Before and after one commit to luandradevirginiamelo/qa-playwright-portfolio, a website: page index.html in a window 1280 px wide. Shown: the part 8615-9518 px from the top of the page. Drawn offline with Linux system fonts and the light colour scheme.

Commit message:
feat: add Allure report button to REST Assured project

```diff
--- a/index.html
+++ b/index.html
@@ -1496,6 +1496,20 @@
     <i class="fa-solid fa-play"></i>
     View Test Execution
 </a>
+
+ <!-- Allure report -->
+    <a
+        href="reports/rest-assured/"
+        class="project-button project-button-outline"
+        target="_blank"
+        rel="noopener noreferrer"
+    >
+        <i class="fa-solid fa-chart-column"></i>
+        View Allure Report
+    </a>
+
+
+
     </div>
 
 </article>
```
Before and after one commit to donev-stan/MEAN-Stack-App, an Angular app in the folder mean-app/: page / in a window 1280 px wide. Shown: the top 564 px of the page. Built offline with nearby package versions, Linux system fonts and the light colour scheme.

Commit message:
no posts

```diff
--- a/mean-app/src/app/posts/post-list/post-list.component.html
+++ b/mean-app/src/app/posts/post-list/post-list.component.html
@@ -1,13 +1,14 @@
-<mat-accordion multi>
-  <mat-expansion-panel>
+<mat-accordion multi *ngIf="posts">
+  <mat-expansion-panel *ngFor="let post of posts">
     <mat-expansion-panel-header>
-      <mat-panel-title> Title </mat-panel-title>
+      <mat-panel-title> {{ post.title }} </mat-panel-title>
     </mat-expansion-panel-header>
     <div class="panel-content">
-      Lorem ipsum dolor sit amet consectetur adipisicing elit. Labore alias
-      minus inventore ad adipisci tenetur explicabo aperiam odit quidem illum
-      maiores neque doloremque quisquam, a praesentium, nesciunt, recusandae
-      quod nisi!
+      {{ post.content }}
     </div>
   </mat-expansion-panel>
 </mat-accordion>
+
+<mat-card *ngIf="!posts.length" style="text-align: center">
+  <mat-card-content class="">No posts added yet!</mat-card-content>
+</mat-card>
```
□ □ □
Requirement
Go through the entries above and report each line with the string "accordion" in it.

Your response
-<mat-accordion multi>
+<mat-accordion multi *ngIf="posts">
 </mat-accordion>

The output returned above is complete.